**Exercise aim**
Look for "Engine" in each line of the entries, and return the matching lines.

**Provided data**

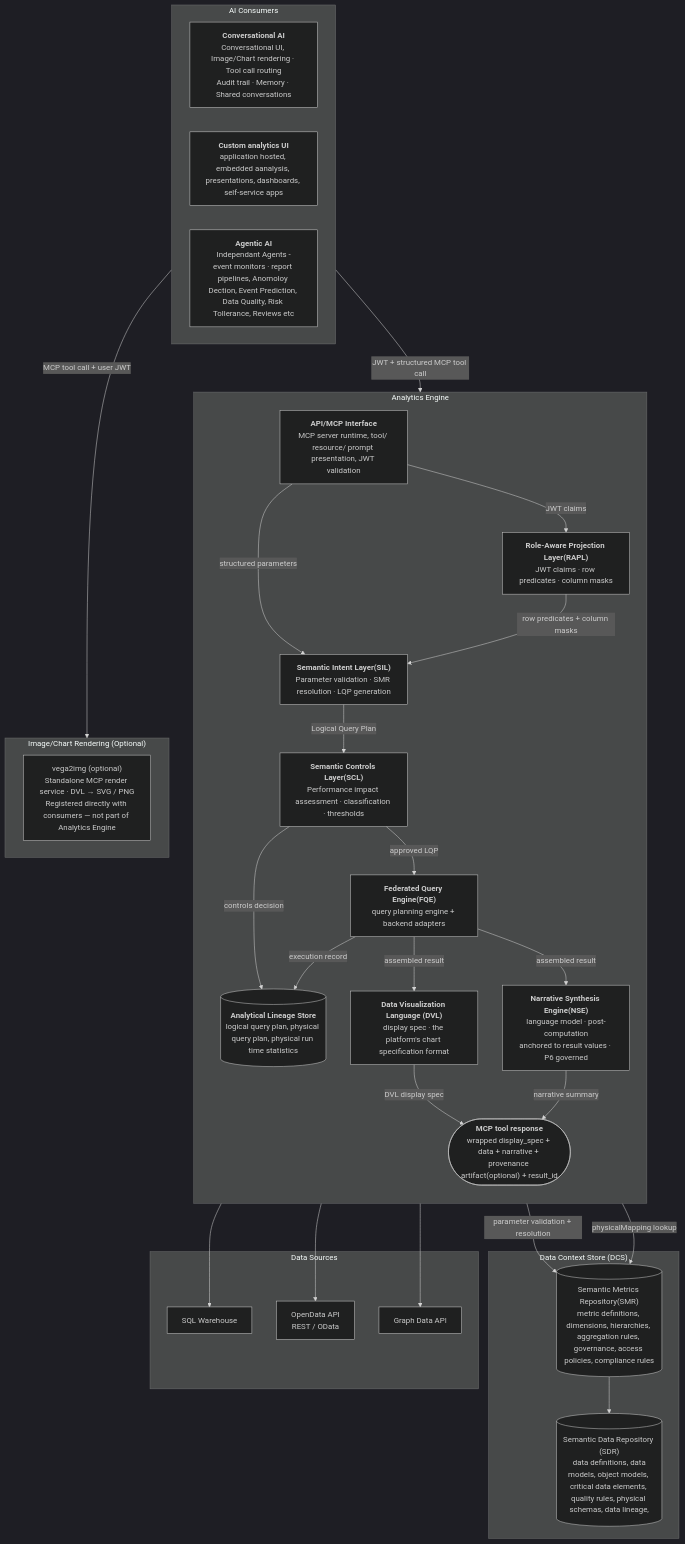
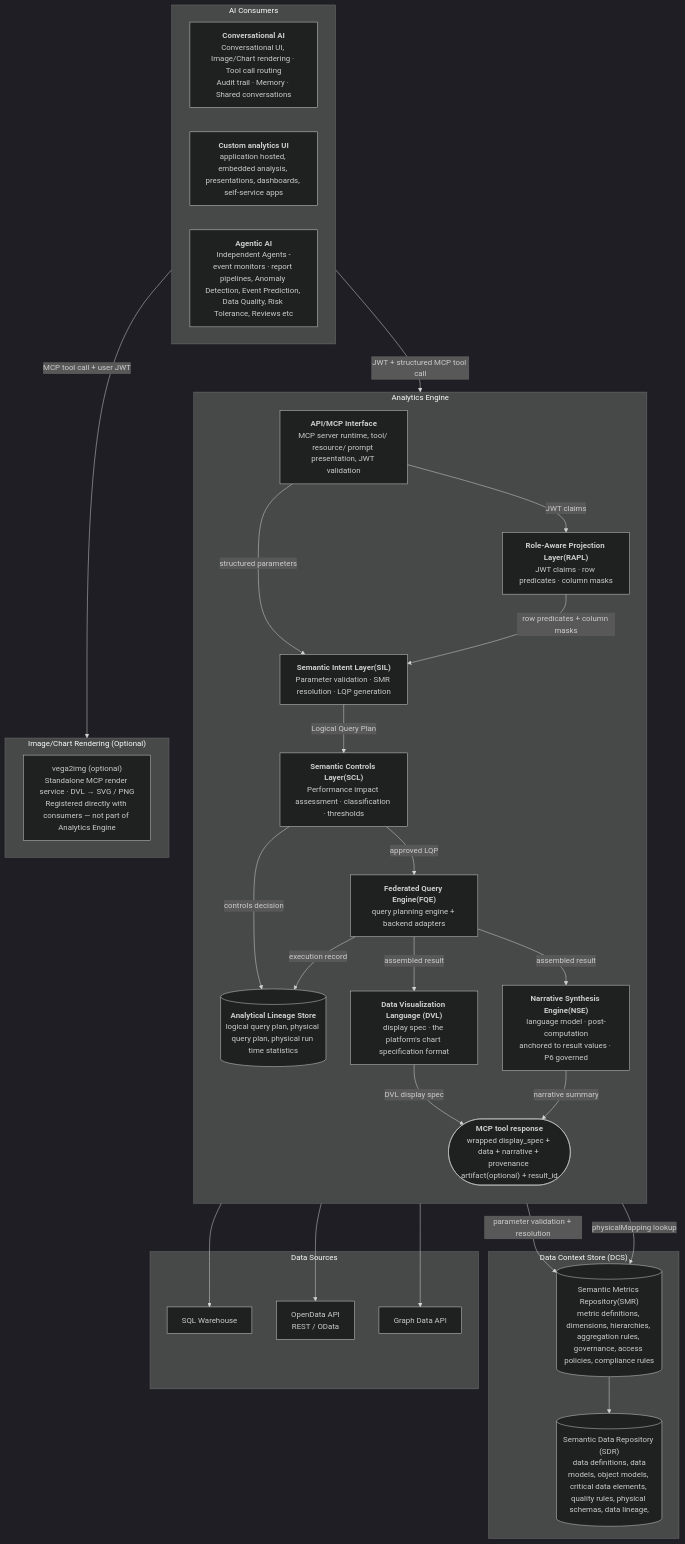
Before and after one commit to M-A-Operating-System/shared-work: the first of 6 diagrams in docs/product/analytics/02-core-capabilities.md, drawn with Mermaid (dark theme). The commit also changed other lines of this file, not shown here.

````diff
--- a/docs/product/analytics/02-core-capabilities.md
+++ b/docs/product/analytics/02-core-capabilities.md
@@ -59,55 +59,55 @@
 ```mermaid
 flowchart TD
     subgraph Consumers["AI Consumers"]
         direction LR
         ChatComp["<b>Conversational AI</b>\nConversational UI, Image/Chart rendering · Tool call routing\nAudit trail · Memory · Shared conversations"]
-        CustomUI["<b>Custom analytics UI</b>\napplication hosted, embedded aanalysis, presentations, dashboards, self-service apps"]
-        Agents["<b>Agentic AI</b>\n Independant Agents - event monitors · report pipelines, Anomoloy Dection, Event Prediction, Data Quality, Risk Tollerance, Reviews etc"]
+        CustomUI["<b>Custom analytics UI</b>\napplication hosted, embedded analysis, presentations, dashboards, self-service apps"]
+        Agents["<b>Agentic AI</b>\n Independent Agents - event monitors · report pipelines, Anomaly Detection, Event Prediction, Data Quality, Risk Tolerance, Reviews etc"]
     end
 
     subgraph analytics["Analytics Engine"]
         direction TB
         MCP["<b>API/MCP Interface</b>\nMCP server runtime, tool/ resource/ prompt presentation, JWT validation"]
         SIL["<b>Semantic Intent Layer(SIL)</b>\nParameter validation · SMR resolution · LQP generation"]
         RAPL["<b>Role-Aware Projection Layer(RAPL)</b>\nJWT claims · row predicates · column masks"]
         SCL["<b>Semantic Controls Layer(SCL)</b>\nPerformance impact assessment · classification · thresholds"]
         FQE["<b>Federated Query Engine(FQE)</b>\nquery planning engine + backend adapters"]
         VO["<b>Data Visualization Language (DVL)</b>\ndisplay spec · the platform's chart specification format"]
         NSE["<b>Narrative Synthesis Engine(NSE)</b>\nlanguage model · post-computation\nanchored to result values · P6 governed"]
         LS[("<b>Analytical Lineage Store</b>\nlogical query plan, physical query plan, physical run time statistics")]
         Result(["<b>MCP tool response</b>\nwrapped display_spec + data + narrative + provenance artifact(optional) + result_id"])
     end
 
      subgraph Image["Image/Chart Rendering (Optional)"]
             vega2img["vega2img (optional)\nStandalone MCP render service · DVL → SVG / PNG\nRegistered directly with consumers — not part of Analytics Engine"]
     end
 
     subgraph dcs["Data Context Store (DCS)"]
         SMR[("Semantic Metrics Repository(SMR)\nmetric definitions, dimensions, hierarchies, aggregation rules, governance, access policies, compliance rules ")]
         SDR[("Semantic Data Repository (SDR)\n data definitions, data models, object models, critical data elements, quality rules, physical schemas, data lineage,")]
         SMR --> SDR
     end
 
     subgraph backends["Data Sources"]
         SQL["SQL Warehouse"]
         ODA["OpenData API\nREST / OData"]
         GDA["Graph Data API"]
     end
 
     Consumers -->|"JWT + structured MCP tool call"| MCP
     Consumers -->|"MCP tool call + user JWT"| Image
     MCP -->|"structured parameters"| SIL
     MCP -->|"JWT claims"| RAPL
     RAPL -->|"row predicates + column masks"| SIL
     SIL -->|"parameter validation + resolution"| SMR
     SIL -->|"Logical Query Plan"| SCL
     SCL -->|"approved LQP"| FQE
     SCL -->|"controls decision"| LS
     FQE -->|"physicalMapping lookup"| SMR
     FQE --> SQL & ODA & GDA
     FQE -->|"execution record"| LS
     FQE -->|"assembled result"| VO
     FQE -->|"assembled result"| NSE
     VO -->|"DVL display spec"| Result
     NSE -->|"narrative summary"| Result
 ```
````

**Task result**
     subgraph analytics["Analytics Engine"]
         FQE["<b>Federated Query Engine(FQE)</b>\nquery planning engine + backend adapters"]
         NSE["<b>Narrative Synthesis Engine(NSE)</b>\nlanguage model · post-computation\nanchored to result values · P6 governed"]
             vega2img["vega2img (optional)\nStandalone MCP render service · DVL → SVG / PNG\nRegistered directly with consumers — not part of Analytics Engine"]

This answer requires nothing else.